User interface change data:
········
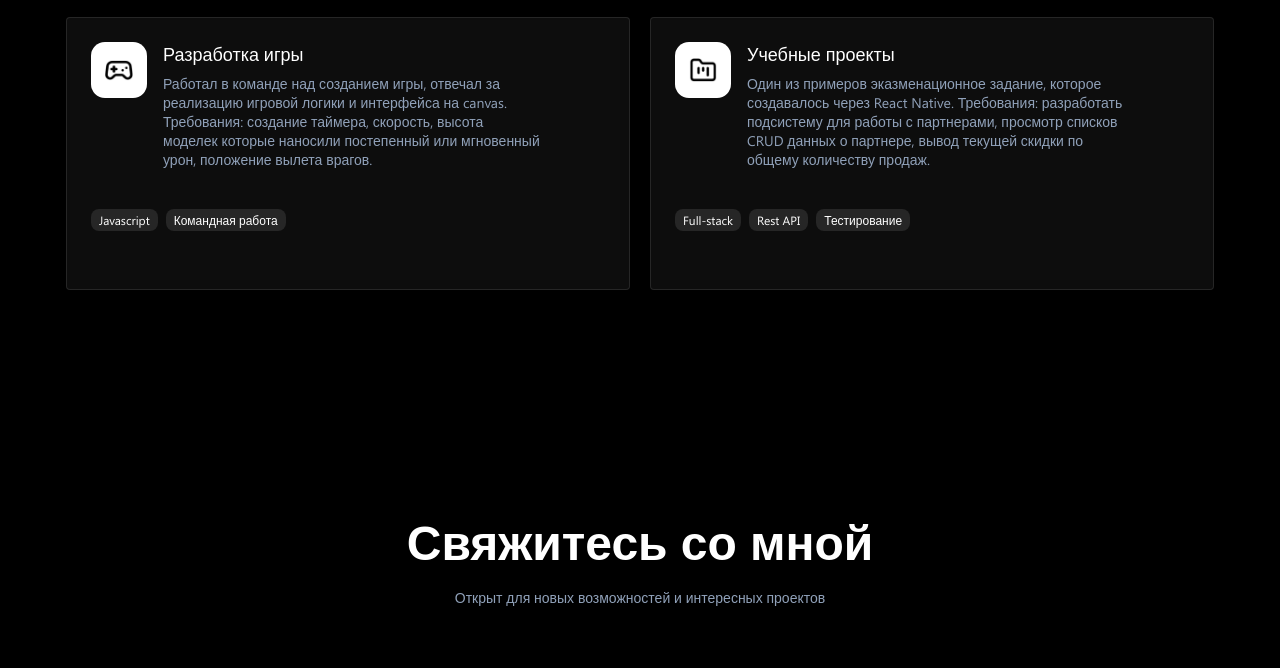
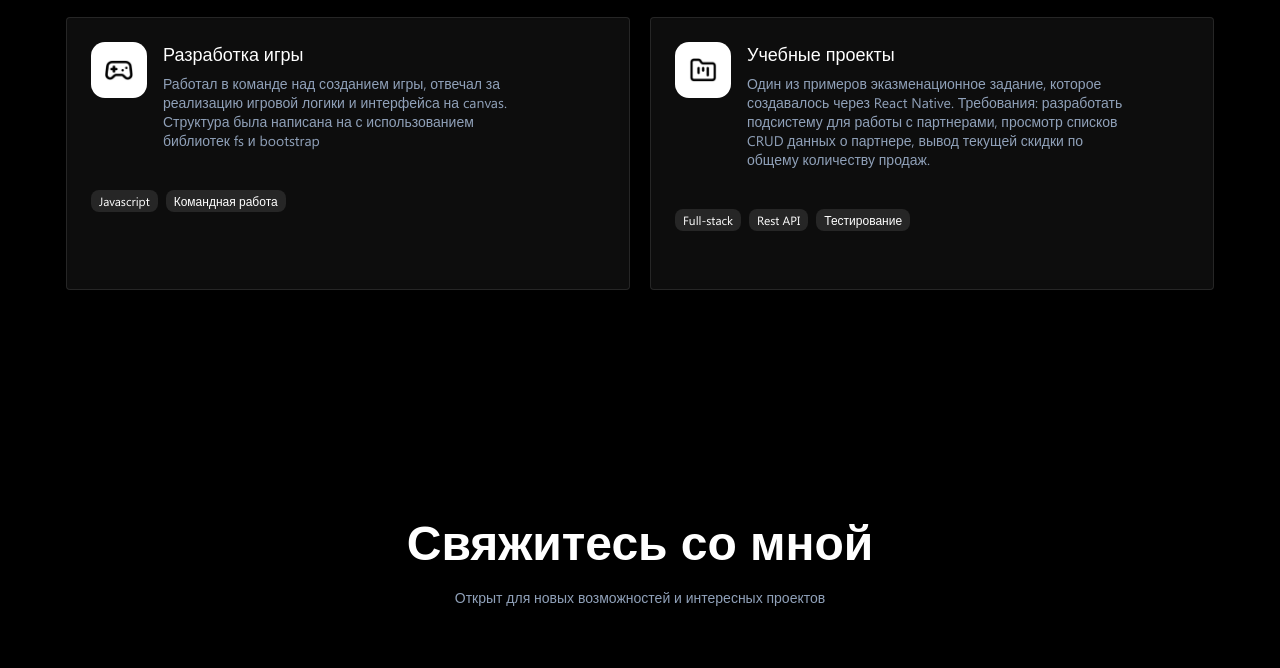
Before and after one commit to Vandopal/portfolio, a website: page index.html in a window 1280 px wide. Shown: the part 2239-2907 px from the top of the page. Drawn offline with Linux system fonts and the light colour scheme.

Commit message:
rewrite2

```diff
--- a/index.html
+++ b/index.html
@@ -206,8 +206,7 @@
                         <div class="header-text">
                             <h4>Разработка игры</h4>
                             <p>Работал в команде над созданием игры, отвечал за реализацию игровой логики и интерфейса на canvas.
-                                Требования: создание таймера, скорость, высота моделек которые
-                                наносили постепенный или мгновенный урон, положение вылета врагов.
+                                Структура была написана на с использованием библиотек fs и bootstrap
                             </p>
                         </div>
                     </div>
```
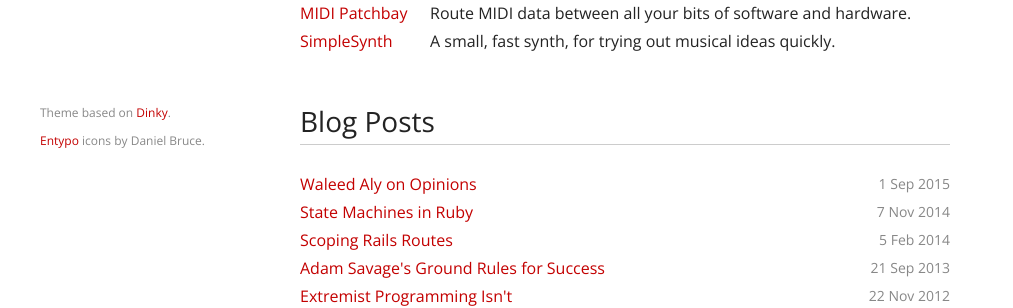
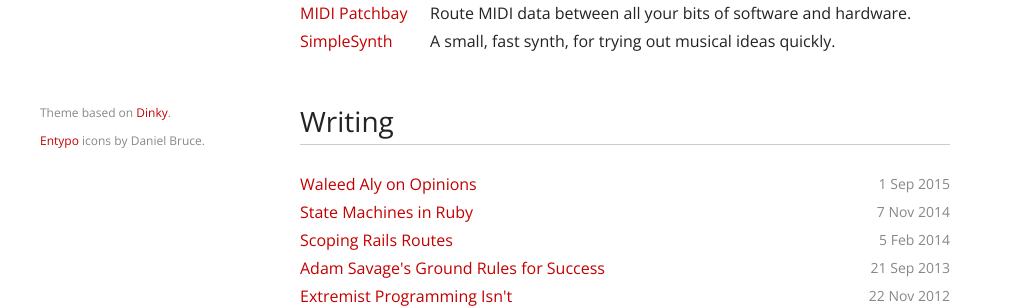
Before and after one commit to notahat/notahat.github.com, a Jekyll site: the page built from index.html, in a window 1280 px wide. Shown: the part 705-1013 px from the top of the page, without its empty margins (0-1013 px from the left). Built offline with Jekyll 4.4.1, drawn with Linux system fonts in a browser that asks for light colours.

Commit message:
Change "Blog Posts" to "Writing"

```diff
--- a/index.html
+++ b/index.html
@@ -58,7 +58,7 @@ title: Not a Hat
 
 
   <section>
-    <h1>Blog Posts</h1>
+    <h1>Writing</h1>
 
     <ul class="post_list">
       {% for post in site.posts %}
```
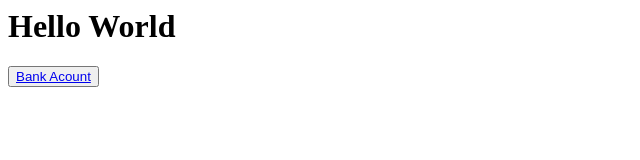
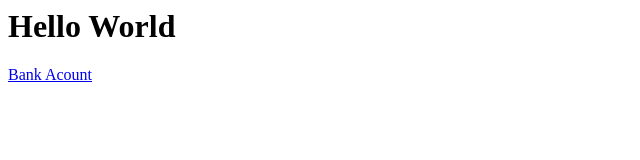
Before and after one commit to richardqlin/richardqlin.github.io, a plain HTML site: page index.html in a window 1280 px wide. Shown: the whole page, without its empty margins (0-640 px from the left). Drawn offline with Linux system fonts and the light colour scheme.

Commit message:
Update index.html

```diff
--- a/index.html
+++ b/index.html
@@ -2,4 +2,4 @@
 
           <h1>Hello World </h1>
 
-<button><a href = "https://ancient-brook-99886.herokuapp.com/">Bank Acount</a></button>
+<a href = "https://ancient-brook-99886.herokuapp.com/">Bank Acount</a>
```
········
**REQUIRED ACTION**
Tally the lines above in which the string "Bank" occurs, and give the total with nothing added.

**WRITTEN ANSWER**
2